September 16 is the one-year anniversary of the death of Mahsa Jina Amini, who was arrested for not wearing her hijab properly and then died while in the custody of the morality police. Amini’s death set off a wave of protests that has yet to stop completely.
Amnesty International says that more than 500 Iranians — including dozens of children — have been killed in the protests and more than 125,000 have been arrested. But the pain for Iranian families who lost a loved one during the protests continues as Iranian authorities are now cracking down on families who look to honor their loved ones in small family gatherings in advance of the anniversary of Amini’s death.
The intimidation has been so widespread and intense that it’s come to the attention of Amnesty International.
Amnesty International has called on Iranian authorities to allow the commemoration of the first anniversary of those killed during “Women, Life, Freedom” protests in 2022 amid a campaign by security forces marked by “harassment and intimidation” against victims’ families “to enforce silence and impunity.”

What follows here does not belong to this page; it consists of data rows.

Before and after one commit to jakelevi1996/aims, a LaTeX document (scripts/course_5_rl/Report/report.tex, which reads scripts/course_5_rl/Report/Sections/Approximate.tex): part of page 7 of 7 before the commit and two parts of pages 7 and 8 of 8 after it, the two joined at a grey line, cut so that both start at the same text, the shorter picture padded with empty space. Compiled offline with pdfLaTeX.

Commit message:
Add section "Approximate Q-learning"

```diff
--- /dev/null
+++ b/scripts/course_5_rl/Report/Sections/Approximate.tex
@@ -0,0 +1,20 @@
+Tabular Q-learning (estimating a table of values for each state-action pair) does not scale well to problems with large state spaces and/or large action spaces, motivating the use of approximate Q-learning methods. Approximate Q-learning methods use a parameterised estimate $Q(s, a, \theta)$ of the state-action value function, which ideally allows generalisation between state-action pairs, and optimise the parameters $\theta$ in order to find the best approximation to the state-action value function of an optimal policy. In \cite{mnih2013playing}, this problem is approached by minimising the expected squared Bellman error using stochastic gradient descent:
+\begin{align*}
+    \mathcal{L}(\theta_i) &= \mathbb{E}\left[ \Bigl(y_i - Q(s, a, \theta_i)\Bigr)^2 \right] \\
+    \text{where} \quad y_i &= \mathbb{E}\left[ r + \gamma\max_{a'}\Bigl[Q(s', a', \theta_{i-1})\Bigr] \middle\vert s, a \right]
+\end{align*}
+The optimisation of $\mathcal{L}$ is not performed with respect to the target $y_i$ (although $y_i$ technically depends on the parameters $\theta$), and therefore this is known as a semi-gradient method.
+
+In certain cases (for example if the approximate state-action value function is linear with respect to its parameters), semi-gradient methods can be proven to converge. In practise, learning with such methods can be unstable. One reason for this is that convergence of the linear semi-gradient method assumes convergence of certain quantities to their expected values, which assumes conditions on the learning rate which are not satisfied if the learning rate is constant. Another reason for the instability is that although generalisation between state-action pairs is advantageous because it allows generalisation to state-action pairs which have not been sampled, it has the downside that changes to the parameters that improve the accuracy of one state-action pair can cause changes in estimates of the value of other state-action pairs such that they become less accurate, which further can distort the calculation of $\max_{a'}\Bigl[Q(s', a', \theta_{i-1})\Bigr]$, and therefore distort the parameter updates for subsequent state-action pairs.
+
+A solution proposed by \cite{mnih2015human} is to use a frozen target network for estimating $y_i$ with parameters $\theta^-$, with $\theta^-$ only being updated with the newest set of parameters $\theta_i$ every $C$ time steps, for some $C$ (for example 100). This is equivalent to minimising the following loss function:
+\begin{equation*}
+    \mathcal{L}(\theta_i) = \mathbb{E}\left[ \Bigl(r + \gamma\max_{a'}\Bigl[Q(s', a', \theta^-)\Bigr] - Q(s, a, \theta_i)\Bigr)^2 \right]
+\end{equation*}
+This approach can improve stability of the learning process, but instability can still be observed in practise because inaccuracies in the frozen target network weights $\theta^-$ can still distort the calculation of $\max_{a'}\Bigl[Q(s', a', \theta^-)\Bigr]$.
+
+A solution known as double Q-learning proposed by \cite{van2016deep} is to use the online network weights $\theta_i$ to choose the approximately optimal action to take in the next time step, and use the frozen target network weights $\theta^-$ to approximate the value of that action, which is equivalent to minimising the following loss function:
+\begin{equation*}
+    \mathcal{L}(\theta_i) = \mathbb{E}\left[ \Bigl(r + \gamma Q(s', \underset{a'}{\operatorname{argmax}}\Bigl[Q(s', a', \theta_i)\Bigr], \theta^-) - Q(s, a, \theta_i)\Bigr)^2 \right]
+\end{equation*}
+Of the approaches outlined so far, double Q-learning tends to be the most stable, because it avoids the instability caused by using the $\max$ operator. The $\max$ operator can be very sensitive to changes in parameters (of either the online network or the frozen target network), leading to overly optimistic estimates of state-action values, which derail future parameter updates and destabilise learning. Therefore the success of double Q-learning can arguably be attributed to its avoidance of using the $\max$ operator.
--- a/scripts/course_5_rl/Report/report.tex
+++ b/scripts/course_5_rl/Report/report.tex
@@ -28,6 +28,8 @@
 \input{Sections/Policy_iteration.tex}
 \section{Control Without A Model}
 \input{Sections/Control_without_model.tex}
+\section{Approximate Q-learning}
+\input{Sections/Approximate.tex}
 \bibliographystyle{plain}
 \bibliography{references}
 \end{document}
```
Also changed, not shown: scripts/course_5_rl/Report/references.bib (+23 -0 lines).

The rights group said in a statement released on August 21 that a new research report shows that Iranian authorities have been subjecting victims’ families to arbitrary arrest and detention, imposing “cruel restrictions” on peaceful gatherings at grave sites, and destroying victims’ gravestones.
According to Iran International, family members of Shirin Alizadeh, Mohammad Javad Zahedi, and Esmail Barahouei — all of whom were killed by government forces — as well as Mohammad-Mehdi Karami who was executed for “corruption on earth” for what the authorities say was his involvement in the death of a morality policeman.
Mashallah Karami’s arrest has triggered widespread reactions, with many Iranians describing it as proof of the regime’s fear of potential unrest on the anniversary of the uprising.
On Wednesday, regime agents raided Nasrin Alizadeh’s home, detained her, and transferred her to an undisclosed location. Last week, security forces arrested Kourosh Vaziri, whose 35-year-old wife Shirin Alizadeh was killed by regime agents while she was filming protests alongside her husband and child in Mazandaran province last September. The moment she was shot and killed was captured and recorded on his mobile phone.
Try as they might, regime bullies will not be able to prevent what is sure to be large protests against the killing of Mahsa Amini next month. But even though authorities have somewhat successfully beaten down the large protests in the aftermath of Amini’s death through massive arrests and targeted killings, the protests have continued by Iranian women through the “Women, Life, Freedom” movement and the defiant gesture of refusing to cover their heads with the hijab.
For the families of the dead, even the sorrow of remembrance has been stifled in an unspeakably brutal crackdown on any hint of politics.
There are risks for those who refuse to let the regime forget. Last month, the family of Abolfazl Adinehzadeh, a teenager who was killed in October at the height of the protests, wanted to mark what would have been his 18th birthday by throwing a party by his grave. The public were invited to join in. But when the security forces heard about the event, in a village in the north-east of the country, they moved in the night before to arrest family members.
In a sign that the authorities can never win, friends and neighbors celebrated Adinehzadeh’s life by posting on social media. “The families who seek justice will always support each other,” Khazaei’s sister said in a video posted online.
Sometimes the crackdown on families became violent.
In another high-profile case, Mahmonir Molaei-Rad, whose young son Kian was killed in disputed circumstances last year, has found herself at the centre of the storm after pledging to commemorate the day he would have turned 10.
But the event turned into a nightmare as security forces arrived and shot her cousin dead, claiming he had killed a policeman during the protests.
The defiance of the Iranians is inspiring — especially the women who risk imprisonment and beatings for not wearing the hijab.
“Every morning, when I go to work without wearing my scarf, I feel I’m continuing our struggle for freedom,” said Delara, a 32-year-old businesswoman. “We may not be chanting slogans in the street but walking outside without a hijab is no less than that.”
It’s easy to contrast the brutality of the Iranian regime with the courage and defiance of citizens. What’s more, it appears that the defiance is actually making a difference with some hardliners.
“The authorities just don’t want to admit they’re quietly opening up,” said a conservative journalist. “In two years’ time, we won’t have such discussions about hijab anymore,” he added.
That remains to be seen. How authorities react to protests on the anniversary of Mahsa Amini will probably give a huge impetus to the social revolution in Iran.